Before-and-after change data:
*** Begin section ***

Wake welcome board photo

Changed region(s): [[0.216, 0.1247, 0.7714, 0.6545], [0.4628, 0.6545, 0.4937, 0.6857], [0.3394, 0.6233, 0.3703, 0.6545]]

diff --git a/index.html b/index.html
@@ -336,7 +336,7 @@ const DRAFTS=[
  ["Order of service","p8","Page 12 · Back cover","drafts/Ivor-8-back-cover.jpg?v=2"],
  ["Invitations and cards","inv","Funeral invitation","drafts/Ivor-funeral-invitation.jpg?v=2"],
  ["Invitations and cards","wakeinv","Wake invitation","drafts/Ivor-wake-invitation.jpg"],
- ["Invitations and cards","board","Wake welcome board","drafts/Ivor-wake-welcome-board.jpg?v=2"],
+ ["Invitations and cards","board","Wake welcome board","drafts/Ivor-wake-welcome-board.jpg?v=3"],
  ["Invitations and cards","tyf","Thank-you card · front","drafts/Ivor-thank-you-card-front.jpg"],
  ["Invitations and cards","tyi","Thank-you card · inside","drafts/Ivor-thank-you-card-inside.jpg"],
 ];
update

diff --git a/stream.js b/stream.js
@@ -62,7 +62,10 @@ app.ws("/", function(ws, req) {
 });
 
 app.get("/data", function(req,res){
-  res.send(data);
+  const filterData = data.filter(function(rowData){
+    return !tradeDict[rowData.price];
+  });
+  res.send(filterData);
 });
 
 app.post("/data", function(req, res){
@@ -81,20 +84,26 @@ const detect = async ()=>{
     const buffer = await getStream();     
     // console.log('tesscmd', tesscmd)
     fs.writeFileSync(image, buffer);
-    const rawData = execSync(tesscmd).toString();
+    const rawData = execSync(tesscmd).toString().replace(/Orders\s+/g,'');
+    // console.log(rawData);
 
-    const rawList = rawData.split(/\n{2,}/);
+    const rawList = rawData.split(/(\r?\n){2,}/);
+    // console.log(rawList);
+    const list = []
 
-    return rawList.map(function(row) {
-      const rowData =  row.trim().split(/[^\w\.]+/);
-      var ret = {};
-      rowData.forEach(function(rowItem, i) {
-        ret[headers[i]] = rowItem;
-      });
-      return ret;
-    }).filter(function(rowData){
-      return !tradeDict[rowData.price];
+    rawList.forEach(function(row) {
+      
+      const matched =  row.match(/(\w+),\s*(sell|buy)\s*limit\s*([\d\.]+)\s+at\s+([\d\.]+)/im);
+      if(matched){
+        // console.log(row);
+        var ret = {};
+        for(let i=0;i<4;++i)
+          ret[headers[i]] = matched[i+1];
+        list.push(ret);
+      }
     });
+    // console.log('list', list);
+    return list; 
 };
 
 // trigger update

*** End section ***

EXERCISE DESCRIPTION:
Please copy every line in the entries where "tradeDict" appears.

FINISHED TASK:
+    return !tradeDict[rowData.price];
-      return !tradeDict[rowData.price];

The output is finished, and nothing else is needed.